The band went on a nationwide tour after the album came out, but the two didn’t have a chance to play as a duo until last year when Soulive, a funk/jazz trio, invited them to perform at Bowlive, the band’s collaborative series at Brooklyn Bowl.
“And then we thought, ‘wow, this is great’ and we decided to work up this act,” Scofield said. “We had always played together in a full band with a rhythm section. But what really got me going was playing with Cleary because he has this New Orleans piano style that’s very percussive and it’s like a whole band. It’s very orchestral. ... So, I can just play my guitar stuff along with that. It’s really great, it’s like a conversation with two guys.”
They went on tour in Europe this year and recently embarked on an East Coast run. Scofield said they’ve mostly been playing old R&B songs from the ’50s and jazz standards that they’ve “New Orlean-ized,” as he put it.
“It’s some real funk, you know. And I play more bluesy because he’s super soulful and it brings that out of me,” Scofield said. “My background is more straight-ahead modern jazz ... so it’s a little bit of a special combination because we both come from different aspects of the same tree.”
Scofield said he’d like to record a duet album with Cleary at some point to capture that energy, but they’re not putting anything on the books just yet.
Their show at the Pour House is at 8:30 p.m. Tuesday, which begins with an opening set by local jazz players Lee Barbour and Gerald Gregory. Tickets are $25 in advance and $28 at the door. For more information, visit www.charlestonpourhouse.com/schedule.
The Jazz Artists of Charleston announced the details of the second annual Charleston Jazz Festival this week.
The weekend-long event runs Jan. 22-24 and will offer a variety of performances by locals and a few jazz greats at the Gaillard Center, the Sottile Theatre, Woolfe Street Playhouse, and Barsa Tapas & Lounge.

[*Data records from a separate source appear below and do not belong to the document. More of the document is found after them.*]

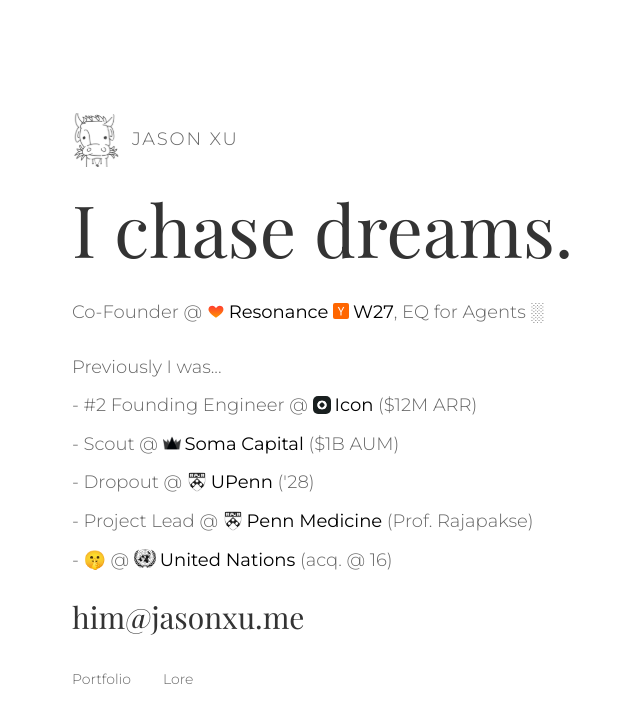
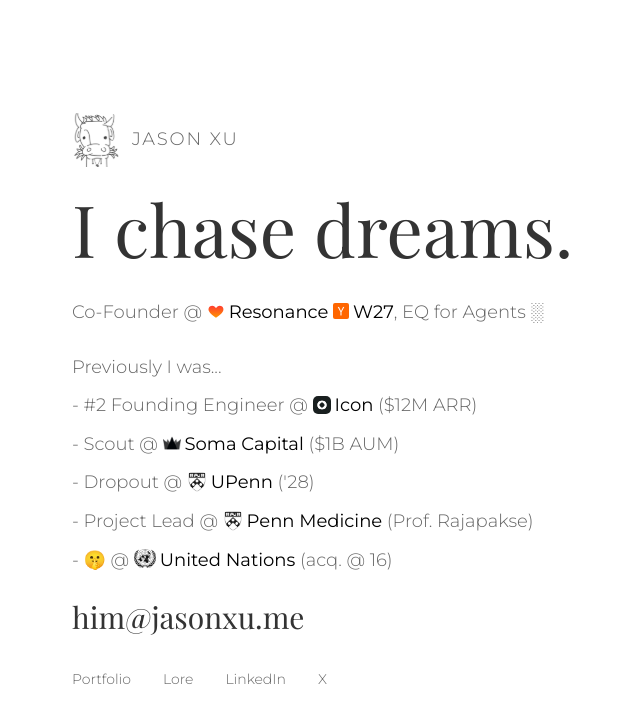
Before and after one commit to Mootbing/JasonXu.me, a Next.js app: page / in a window 1280 px wide. Shown: the top 722 px of the page, without its empty margins (184-824 px from the left). Built offline with nearby package versions, Linux system fonts and the light colour scheme; a web font is replaced by a local one.

Commit message:
Add LinkedIn and X to homepage navigation

```diff
--- a/app/page.tsx
+++ b/app/page.tsx
@@ -131,6 +131,8 @@ const EMAIL = "him@jasonxu.me";
 
 const STORY_LINKS: readonly NavLink[] = [
   { href: "https://17.jasonxu.me", label: "Lore" },
+  { href: "https://www.linkedin.com/in/xj1/", label: "LinkedIn" },
+  { href: "https://x.com/jsonnottheween", label: "X" },
 ] as const;
 
 // Style Constants
```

One highlight of the festival is the headlining performance by Arturo Sandoval, a 10-time Grammy Award-winning trumpeter from Cuba, at the Gaillard Center.
Diane Schuur, an American jazz singer and pianist with two Grammy Awards under her belt, will perform an opening set with the Charleston Jazz Orchestra.
Other participants include Frank Duvall Quartet, Kevin Patton Quartet, Gino Castillo Quartet, as well as the first-ever performance of the brand-new Charleston All-Star Youth Jazz Orchestra led by CJO trumpeter and longtime music educator Stephen Berry.
“One of the joys of producing the Charleston Jazz Festival is that we get to bring in big-name talent like Arturo Sandoval and Diane Schuur while also creating a space for our local jazz musicians to shine,” said Mary Beth Natarajan, executive director of the Jazz Artists of Charleston. “Our goal is to keep growing this festival so Charleston becomes as well known for jazz as it is for its great food and storied history.”
Tickets and a full schedule of events are available at www.chasjazzfestival.com.
Reach Abigail Darlington at 937-5906 and follow her on Twitter @A_Big_Gail.